* **Task to complete**: Leave every image behind and restate the data word for word.
** Opening Data extracts block **
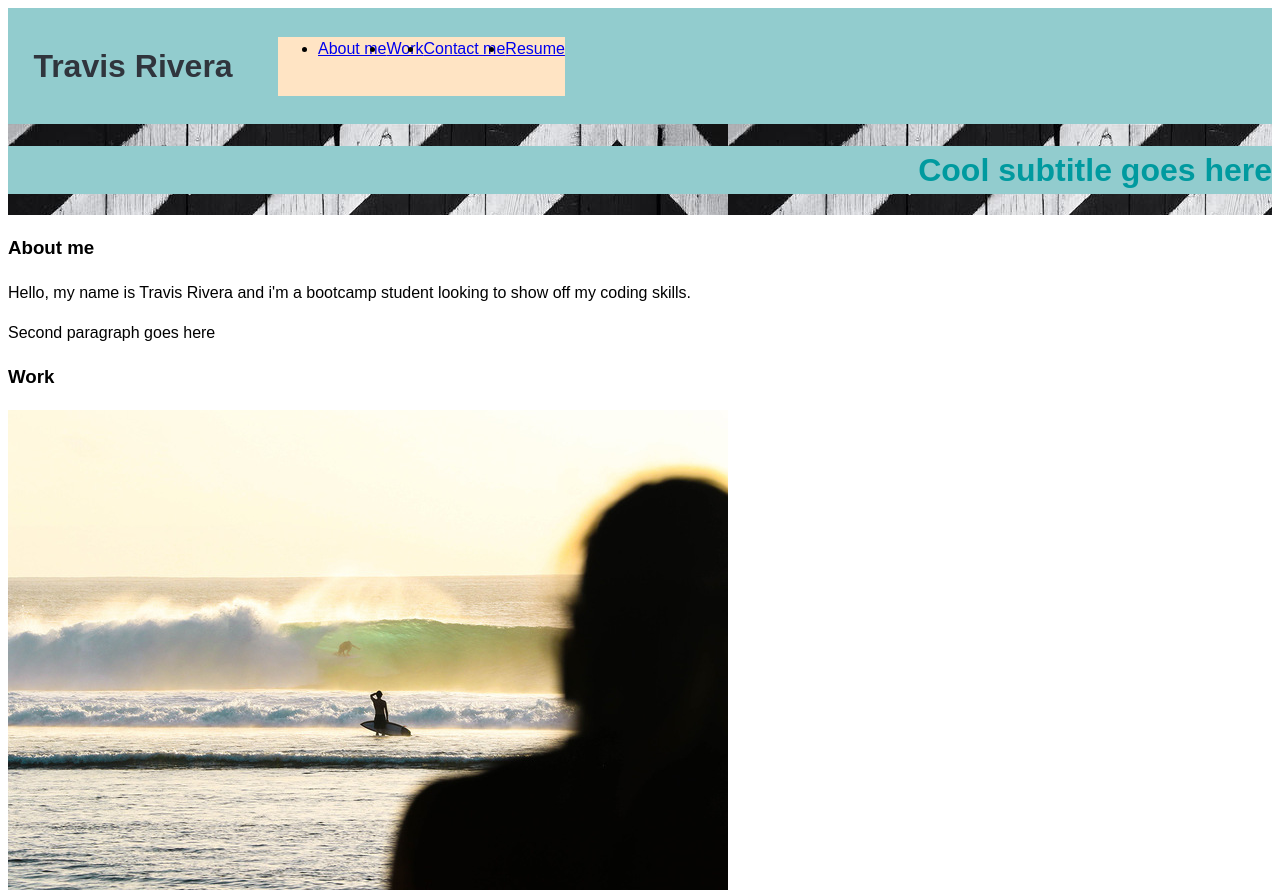
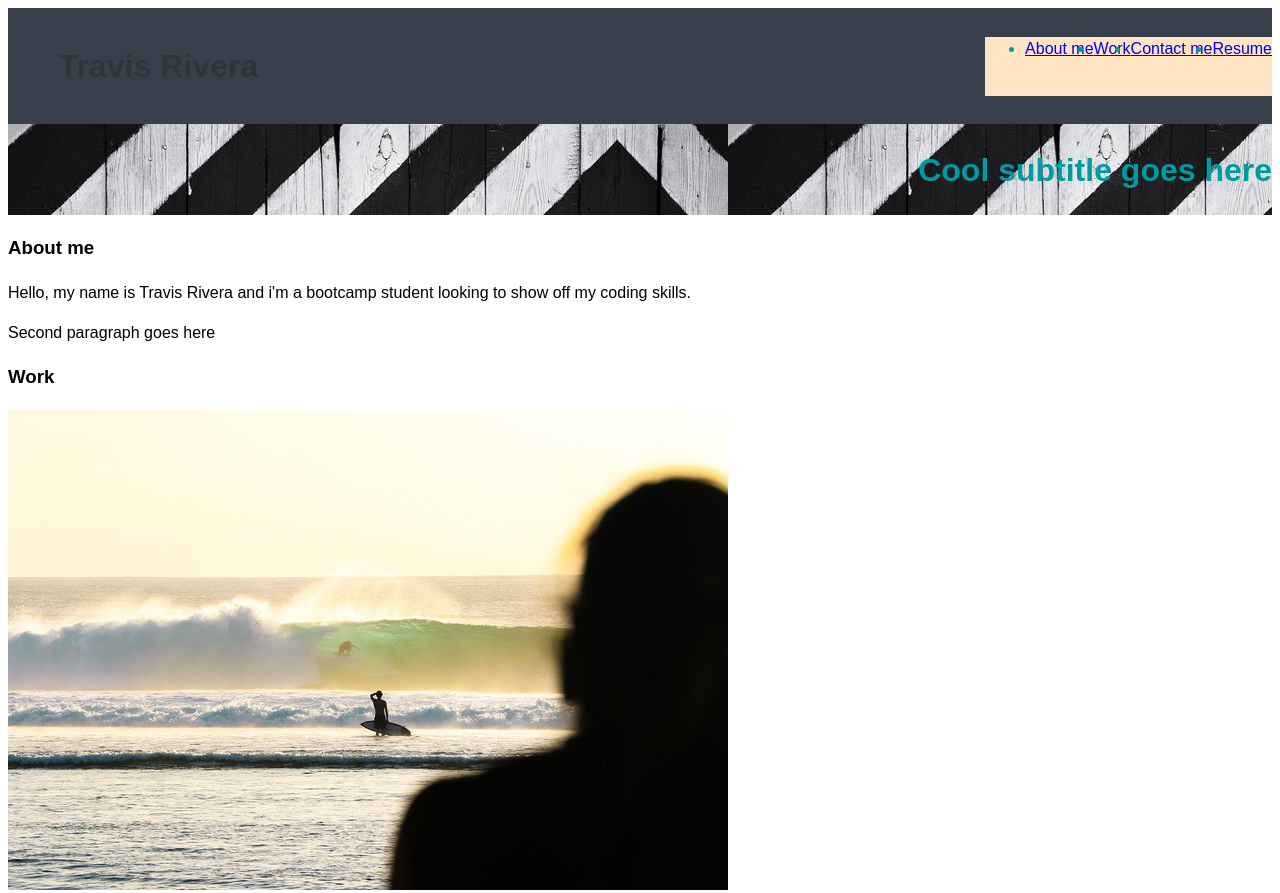
Before and after one commit to Travis3214/Portfolio, a plain HTML site: page index.html in a window 1280 px wide. Shown: the top 893 px of the page. Drawn offline with Linux system fonts and the light colour scheme.

Commit message:
made changes to header and css sheet for style

```diff
--- a/assets/CSS/style.css
+++ b/assets/CSS/style.css
@@ -8,15 +8,15 @@ body {
 header {
     display: flex;
     flex-grow: 1;
-    background-color: #92CCCE;
+    background-color: #38404b;
+    color: #009a9f;
     padding: 1% 0%;
 }
 
 h1 {
     display: flex;
-    justify-content: center;
+    justify-content: flex-end;
     color: #30353D;
-    background-color: #92CCCE;
     font-size: 200%;
     min-width: 250px;
 }
@@ -31,6 +31,7 @@ ul {
 
 .nav-bar {
     display: flex;
+    justify-content: flex-end;
     flex-grow: 1;
 
 }
@@ -39,8 +40,8 @@ ul {
     display: flex;
     justify-content: flex-end;
     color: #009a9f;
-    background-color: #92CCCE;
 }
+
 .fence {
     background-image: url(../Images/fence.jpeg);
     background-size: auto;
--- a/index.html
+++ b/index.html
@@ -9,7 +9,7 @@
 
 <body>
     <header>
-        <h1>Travis Rivera</h1>
+        <h1 id="name">Travis Rivera</h1>
         <!-- Nav bar for links -->
         <nav class="nav-bar">
             <ul>
```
** Closing Data extracts block **
* **Exercise answer**:
Before and after one commit to Travis3214/Portfolio, a plain HTML site: page index.html in a window 1280 px wide. Shown: the top 893 px of the page. Drawn offline with Linux system fonts and the light colour scheme.

Commit message:
made changes to header and css sheet for style

```diff
--- a/assets/CSS/style.css
+++ b/assets/CSS/style.css
@@ -8,15 +8,15 @@ body {
 header {
     display: flex;
     flex-grow: 1;
-    background-color: #92CCCE;
+    background-color: #38404b;
+    color: #009a9f;
     padding: 1% 0%;
 }
 
 h1 {
     display: flex;
-    justify-content: center;
+    justify-content: flex-end;
     color: #30353D;
-    background-color: #92CCCE;
     font-size: 200%;
     min-width: 250px;
 }
@@ -31,6 +31,7 @@ ul {
 
 .nav-bar {
     display: flex;
+    justify-content: flex-end;
     flex-grow: 1;
 
 }
@@ -39,8 +40,8 @@ ul {
     display: flex;
     justify-content: flex-end;
     color: #009a9f;
-    background-color: #92CCCE;
 }
+
 .fence {
     background-image: url(../Images/fence.jpeg);
     background-size: auto;
--- a/index.html
+++ b/index.html
@@ -9,7 +9,7 @@
 
 <body>
     <header>
-        <h1>Travis Rivera</h1>
+        <h1 id="name">Travis Rivera</h1>
         <!-- Nav bar for links -->
         <nav class="nav-bar">
             <ul>
```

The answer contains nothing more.